(Data records)
********

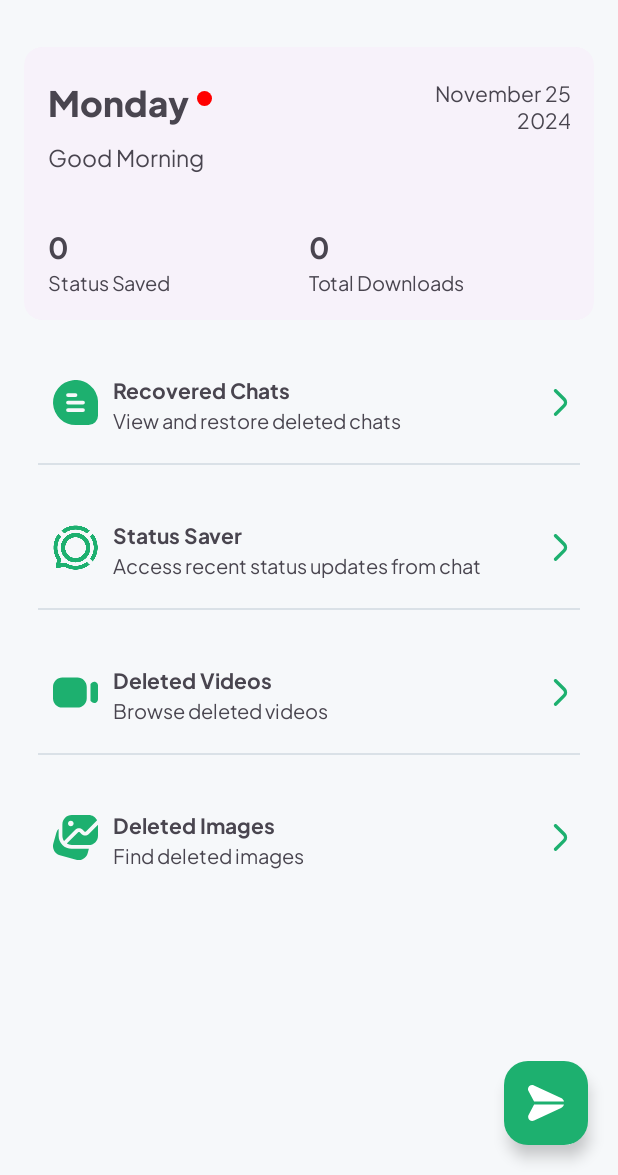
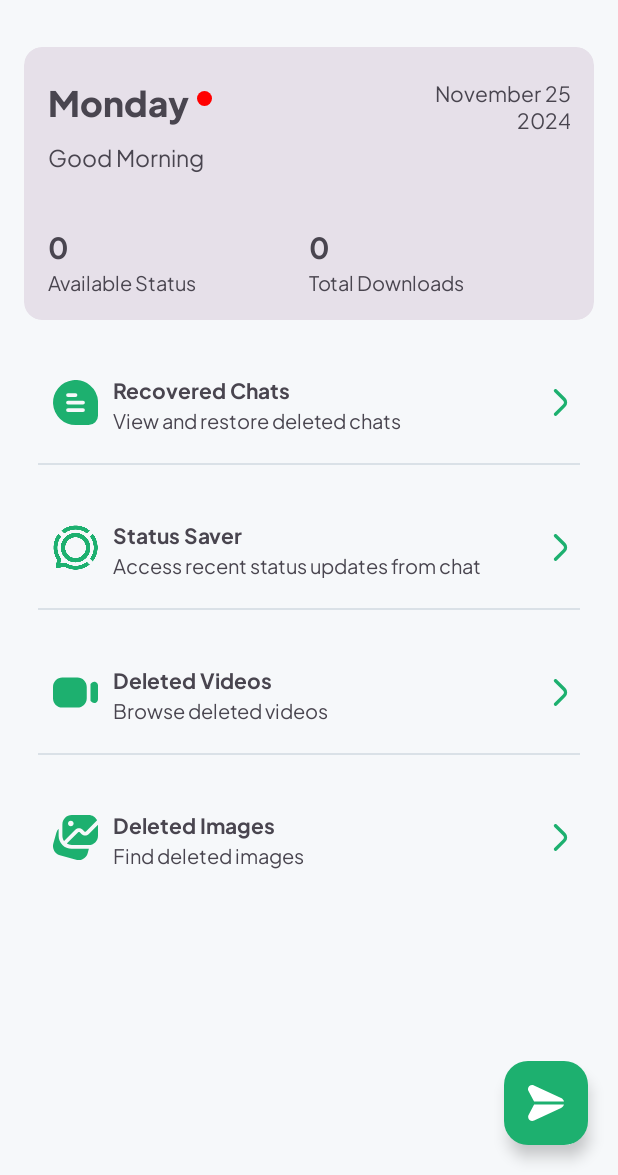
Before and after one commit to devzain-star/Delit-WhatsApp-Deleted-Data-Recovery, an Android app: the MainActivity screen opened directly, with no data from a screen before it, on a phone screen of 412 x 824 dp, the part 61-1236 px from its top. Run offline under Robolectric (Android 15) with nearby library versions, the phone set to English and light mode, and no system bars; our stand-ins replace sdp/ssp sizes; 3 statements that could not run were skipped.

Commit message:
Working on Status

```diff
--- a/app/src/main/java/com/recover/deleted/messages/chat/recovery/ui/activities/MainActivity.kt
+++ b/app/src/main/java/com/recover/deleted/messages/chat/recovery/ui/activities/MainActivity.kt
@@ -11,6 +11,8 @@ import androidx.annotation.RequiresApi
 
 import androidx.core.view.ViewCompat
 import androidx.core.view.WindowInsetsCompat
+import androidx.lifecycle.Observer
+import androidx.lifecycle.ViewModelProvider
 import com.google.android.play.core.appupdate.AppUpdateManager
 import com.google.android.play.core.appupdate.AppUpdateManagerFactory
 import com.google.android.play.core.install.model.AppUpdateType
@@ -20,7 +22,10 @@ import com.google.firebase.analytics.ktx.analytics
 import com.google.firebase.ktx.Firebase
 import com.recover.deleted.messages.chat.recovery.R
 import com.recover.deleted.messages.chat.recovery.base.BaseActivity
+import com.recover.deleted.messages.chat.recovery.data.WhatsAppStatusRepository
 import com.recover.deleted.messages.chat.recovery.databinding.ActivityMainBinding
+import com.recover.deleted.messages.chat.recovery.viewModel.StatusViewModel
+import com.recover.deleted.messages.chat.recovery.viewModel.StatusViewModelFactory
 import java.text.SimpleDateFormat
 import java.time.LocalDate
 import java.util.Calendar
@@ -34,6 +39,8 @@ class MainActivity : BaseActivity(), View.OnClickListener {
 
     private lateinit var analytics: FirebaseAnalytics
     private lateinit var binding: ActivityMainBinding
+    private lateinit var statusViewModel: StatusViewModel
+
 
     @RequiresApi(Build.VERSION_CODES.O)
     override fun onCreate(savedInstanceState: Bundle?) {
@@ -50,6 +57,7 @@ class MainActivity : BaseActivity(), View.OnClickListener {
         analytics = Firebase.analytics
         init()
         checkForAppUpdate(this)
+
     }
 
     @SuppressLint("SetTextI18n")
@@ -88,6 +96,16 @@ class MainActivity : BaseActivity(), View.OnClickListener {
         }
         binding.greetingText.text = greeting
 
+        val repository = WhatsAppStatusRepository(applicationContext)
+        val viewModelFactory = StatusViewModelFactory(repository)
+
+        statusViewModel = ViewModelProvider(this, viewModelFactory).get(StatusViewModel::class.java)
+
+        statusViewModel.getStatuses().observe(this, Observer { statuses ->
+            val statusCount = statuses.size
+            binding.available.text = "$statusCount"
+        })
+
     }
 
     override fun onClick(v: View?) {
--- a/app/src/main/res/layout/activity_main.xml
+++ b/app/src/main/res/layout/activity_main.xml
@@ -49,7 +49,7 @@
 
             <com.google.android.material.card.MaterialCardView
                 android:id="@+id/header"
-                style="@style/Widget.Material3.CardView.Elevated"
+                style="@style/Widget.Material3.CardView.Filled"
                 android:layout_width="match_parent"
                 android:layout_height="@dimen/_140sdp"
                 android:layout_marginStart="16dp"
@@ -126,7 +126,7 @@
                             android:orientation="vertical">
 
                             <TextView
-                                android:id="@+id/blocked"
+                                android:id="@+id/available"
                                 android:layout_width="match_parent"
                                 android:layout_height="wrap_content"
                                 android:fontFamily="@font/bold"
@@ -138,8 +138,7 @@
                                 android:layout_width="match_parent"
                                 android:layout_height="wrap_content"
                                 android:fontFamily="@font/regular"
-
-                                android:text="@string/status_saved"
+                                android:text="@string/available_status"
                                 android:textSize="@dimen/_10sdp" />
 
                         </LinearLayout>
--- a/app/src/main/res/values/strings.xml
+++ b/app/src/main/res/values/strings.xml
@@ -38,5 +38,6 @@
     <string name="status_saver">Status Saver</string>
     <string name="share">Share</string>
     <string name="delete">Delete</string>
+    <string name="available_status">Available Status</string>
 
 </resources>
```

********

> [PROBLEM DESCRIPTION]: Within the entries above, some lines may contain "Widget". Report how many, and nothing else.

> [ANSWER BOX]: 2